While children may not fully comprehend the gender, racial, and social divides that exists in the toy stores they shop, it is clearly evident that most toy stores are segregated according to said aforementioned factors. From an early age, our Christmas, Chanukah, birthday, etc. presents teach us that boys should exhibit strength, power, aggression, and self-confidence, while girls should exhibit innocence, grace, emotion, and beauty. This is never more obvious than when one analyzes the complex sociological relationship between Barbie and Ken. Obviously, there are many similarities between the two; both are gorgeous, both exude luxury, and both often represent the aspirations of young boys and girls across America.
In the short story ''Barbie Q,'' Sandra Cisneros portrays that Barbie dolls can impact girl's lives as they grow up, and influence the way they act and perceive themselves. These girls grow up in a poor family environment considering that they acquired the rest of the dolls in a toys sale after a store burned down. In ‘‘Barbie Q,’’what is the thematic significance of the damaged dolls after the fire? The girl’s enthusiasm to get the new dolls -when they said that they prefer to receive new doll’s clothes- suggests that the meaning of these Barbie dolls is more than just a new toy.
“There is nothing more rare, nor more beautiful, than a woman being unapologetically herself; comfortable in her perfect imperfection. To me, that is the true essence of beauty.” This beautiful quote stated by Steve Maraboli is directed towards women, but instead should be directed towards both the male and female audience. Body shaming has been around ever since we can remember. In the early 1900’s was when the perfect body image movement really started.

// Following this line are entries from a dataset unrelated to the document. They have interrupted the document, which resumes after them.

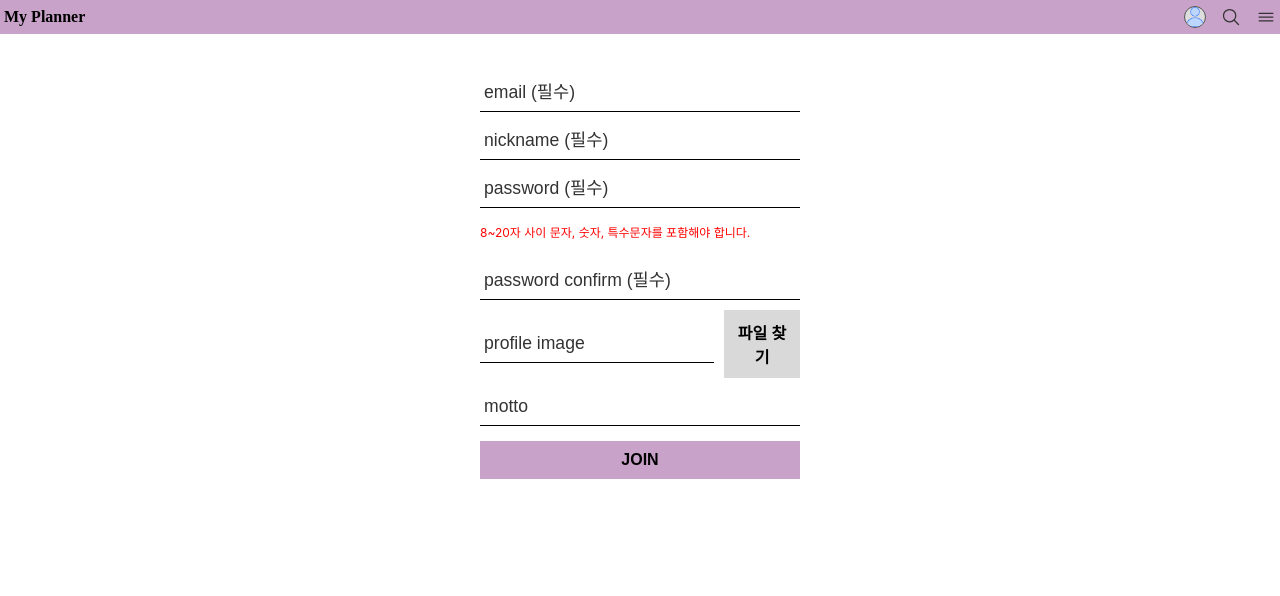
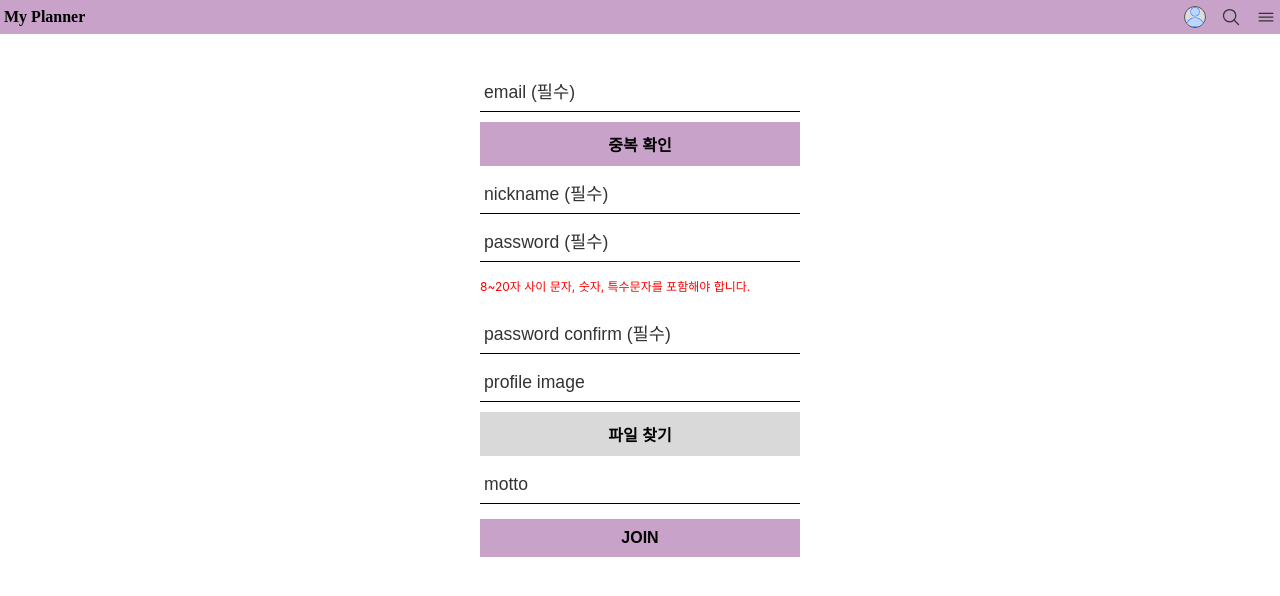
Before and after one commit to KrillM/My_Planner, a React (Create React App) app in the folder client/: page /join in a window 1280 px wide. Shown: the top 596 px of the page. Built offline with nearby package versions, Linux system fonts and the light colour scheme; no server answers; the HTML template or start-up script is replaced by a standard one.

Commit message:
check is email duplicated

```diff
--- a/client/src/crew/Join.js
+++ b/client/src/crew/Join.js
@@ -19,18 +19,86 @@ const Join = () => {
   const validateEmail = (value) => {
     setEmail(value);
 
+    // 사용자가 내용을 수정하면 중복 확인 결과들을 다 지워버림
+    setIsNewEmail(false);
+    setIsOldEmail(false);
+    setIsEmailCheckButtonClick(false);
+    setIsEmailCheck(false);
+
     // 입력값이 비어있을 때는 경고창을 안 띄우고 싶다면 추가 조건 설정
     if (value === "") {
       setIsEmailValid(true);
     } else {
       setIsEmailValid(emailRegex.test(value));
     }
+
+    if(isEmailEmpty){
+      if(value.trim() !== ''){
+        setIsEmailEmpty(false)
+      }
+    }
   };
+
+  // 중복 확인
+  // 유효성 상태 관리
+  const [isEmailCheck, setIsEmailCheck] = useState(false);
+  const [isEmailCheckButtonClick, setIsEmailCheckButtonClick] = useState(false);
+  const [isNewEmail, setIsNewEmail] = useState(false);
+  const [isOldEmail, setIsOldEmail] = useState(false);
+  const [isEmailAvailable, setIsEmailAvailable] = useState(false); // 중복 검사 통과 여부
+
+  const pressEmailCheckBtn = async () => {
+    // 입력값이 없을 때는 실행 안 함
+    if (!email.trim() || !isEmailValid) {
+      setIsEmailEmpty(true);
+      return;
+    }
+
+    try {
+      // JSON 형태로 보낼 경우 (백엔드 req.body에서 받기 위함)
+      const res = await fetch(process.env.REACT_APP_API_BASE_URL + "/crew/check-email", {
+        method: "POST",
+        headers: {
+          "Content-Type": "application/json",
+        },
+        body: JSON.stringify({ email }),
+      });
+
+      const data = await res.json();
+
+      if (data.result) {
+        setIsNewEmail(true);
+        setIsOldEmail(false);
+        setIsEmailAvailable(true);
+        setIsEmailCheckButtonClick(true); // 버튼 클릭됨
+        setIsEmailCheck(false); // "중복 확인 해주세요" 경고 문구 숨김
+      } else {
+        setIsNewEmail(false);
+        setIsOldEmail(true);
+        setIsEmailAvailable(false);
+        setIsEmailCheckButtonClick(false); // 버튼 클릭됨
+        setIsEmailCheck(false); // "중복 확인 해주세요" 경고 문구 숨김
+      }
+    } catch (err) {
+      console.error("중복 체크 오류:", err);
+      alert("오류가 발생했습니다. 다시 시도해주세요.");
+    }
+  }
 
   // 닉네임
   // 유효성 상태 관리
   const [nickname, setNickname] = useState('');
   const [isNicknameEmpty, setIsNicknameEmpty] = useState(false);
+
+  const validateNickname = (value) => {
+    setNickname(value);
+
+    if(isNicknameEmpty){
+      if(value.trim()!==''){
+        setIsNicknameEmpty(false);
+      }
+    }
+  }
 
   // 비밀번호
   // 유효성 상태 관리
@@ -56,6 +124,16 @@ const Join = () => {
   const [passwordConfirm, setPasswordConfirm] = useState('');
   const isPasswordNotEqual = passwordConfirm.length > 0 && password !== passwordConfirm;
   const [isPasswordConfirmEmpty, setIsPasswordConfirmEmpty] = useState(false);
+
+  const validatePasswordConfirm = (value) => {
+    setPasswordConfirm(value);
+
+    if(isPasswordConfirmEmpty){
+      if(value.trim()!==''){
+        setIsPasswordConfirmEmpty(false);
+      }
+    }
+  }
 
   // 프로필 이미지
   // 유효성 상태 관리
@@ -93,36 +171,30 @@ const Join = () => {
   const handleSubmit = async (e) => {
     e.preventDefault();
 
-    if(email.trim().length === 0) {
-      setIsEmailEmpty(true);
-    }
-    else{
-      setIsEmailEmpty(false);
-    }
+    // 모든 필드 체크 (경고창을 동시에 띄우기 위해 변수 활용)
+    const emailEmpty = email.trim() === "";
+    const nicknameEmpty = nickname.trim() === "";
+    const passwordConfirmEmpty = passwordConfirm.trim() === "";
 
-    if(nickname.trim().length === 0) {
-      setIsNicknameEmpty(true);
-    }
-    else{
-      setIsNicknameEmpty(false);
-    }
-
-    if(passwordConfirm.trim().length === 0) {
-      setIsPasswordConfirmEmpty(true);
-    }
-    else{
-      setIsPasswordConfirmEmpty(false);
-    }
+    setIsEmailEmpty(emailEmpty);
+    setIsNicknameEmpty(nicknameEmpty);
+    setIsPasswordConfirmEmpty(passwordConfirmEmpty);
 
     if(!isEmailValid ||
       isEmailEmpty ||
       isNicknameEmpty ||
       !isPasswordValid ||
       isPasswordNotEqual ||
-      isPasswordConfirmEmpty
-    ) {
+      isPasswordConfirmEmpty ||
+      isOldEmail
+      ) {
         return;
       }
+
+    if(!isEmailCheckButtonClick || !isEmailAvailable){
+      setIsEmailCheck(true);
+      return;
+    }
 
     // 서버로 전송
     try {
@@ -184,12 +256,36 @@ const Join = () => {
             </p>
           )}
 
+          <button
+            type="button"
+            className="save-btn"
+            onClick={pressEmailCheckBtn}>
+            중복 확인
+          </button>
+          {isEmailCheck && (
+            <p className="warning-message">
+              이메일 중복 확인을 해주세요.
+            </p>
+          )}
+
+          {isNewEmail&& (
+            <p className="success-message">
+              사용 가능한 이메일입니다.
+            </p>
+          )}
+
+          {isOldEmail&& (
+            <p className="warning-message">
+              이미 사용 중인 이메일입니다.
+            </p>
+          )}
+
           <input
             type="text"
             placeholder="nickname (필수)"
             className="underline-input"
             value={nickname}
-            onChange={(e)=>setNickname(e.target.value)}
+            onChange={(e)=>validateNickname(e.target.value)}
           />
 
           {isNicknameEmpty && (
@@ -217,7 +313,7 @@ const Join = () => {
             placeholder="password confirm (필수)"
             className="underline-input"
             value={passwordConfirm}
-            onChange={(e) => setPasswordConfirm(e.target.value)}
+            onChange={(e) => validatePasswordConfirm(e.target.value)}
           />
           {isPasswordNotEqual && (
             <p className="warning-message">
@@ -231,9 +327,7 @@ const Join = () => {
             </p>
           )}
 
-          <div className='profile-image-bar'>
-            {/* 화면에 보이는 텍스트 인풋 */}
-            <div style={{ position: 'relative', flex: 1 }}>
+          <div className="profile-image-input-wrapper">
             <input
               type="text"
               placeholder="profile image"
@@ -252,9 +346,9 @@ const Join = () => {
                 ✕
               </button>
             )}
-            </div>
+          </div>
 
-            {/* 실제로 파일을 찾는 버튼 */}
+          {/* 실제로 파일을 찾는 버튼 */}
             <button
               type="button"
               className="find-btn" // 원하는 스타일 적용
@@ -271,7 +365,6 @@ const Join = () => {
               ref={fileInputRef}
               onChange={handleFileChange}
             />
-          </div>
 
           <input
             type="text"
--- a/client/src/styles/login.scss
+++ b/client/src/styles/login.scss
@@ -41,6 +41,13 @@ $text-color: #333;
 
       .warning-message {
         color: #FF0000;
+        font-size: 12px;
+        margin-top: 5px;
+        text-align: left;
+      }
+
+      .success-message {
+        color: #0080FF;
         font-size: 12px;
         margin-top: 5px;
         text-align: left;
--- a/client/src/styles/save.scss
+++ b/client/src/styles/save.scss
@@ -32,17 +32,43 @@ $findBtn-bg: #D9D9D9;
     }
 }
 
-.profile-image-bar {
-    display: flex;
-    align-items: center;
-    gap: 10px;
-}
 
-.profile-image-cancel {
+// .profile-image-cancel {
+//     position: absolute;
+//     right: 10px; // '파일 찾기' 버튼 위치에 따라 조절
+//     background: none;
+//     border: none;
+//     cursor: pointer;
+//     color: #FF0000;
+// }
+
+.profile-image-input-wrapper {
+  position: relative; // 기준점
+  width: 100%;
+  flex: 1;
+
+  .underline-input {
+    width: 100%;    // ✅ 핵심
+    display: block; // ✅ inline 이슈 차단
+    box-sizing: border-box;
+  }
+
+  .profile-image-cancel {
     position: absolute;
-    right: 10px; // '파일 찾기' 버튼 위치에 따라 조절
+    top: 50%;
+    right: 4px;
+    transform: translateY(-50%);
+
     background: none;
     border: none;
+    padding: 0;
+
+    font-size: 14px;
+    color: #FF0000;
     cursor: pointer;
-    color: #FF0000;
+
+    &:hover {
+      color: #333;
+    }
+  }
 }
```
Also changed, not shown: 2 other files (tests, documents, lock files or other folders).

Based on what I have read, on the Counterculture by Ellen Goodman, I agree that the media is sometimes sending the wrong message to children. When kids see things with a famous celebrity or something that they think everyone has. Then they go to their parents and beg them to buy it for them. Parents see what’s best for their children but when they are many things to say no to, it gets a little difficult. I understand this because when I was younger, I used to do it all the time.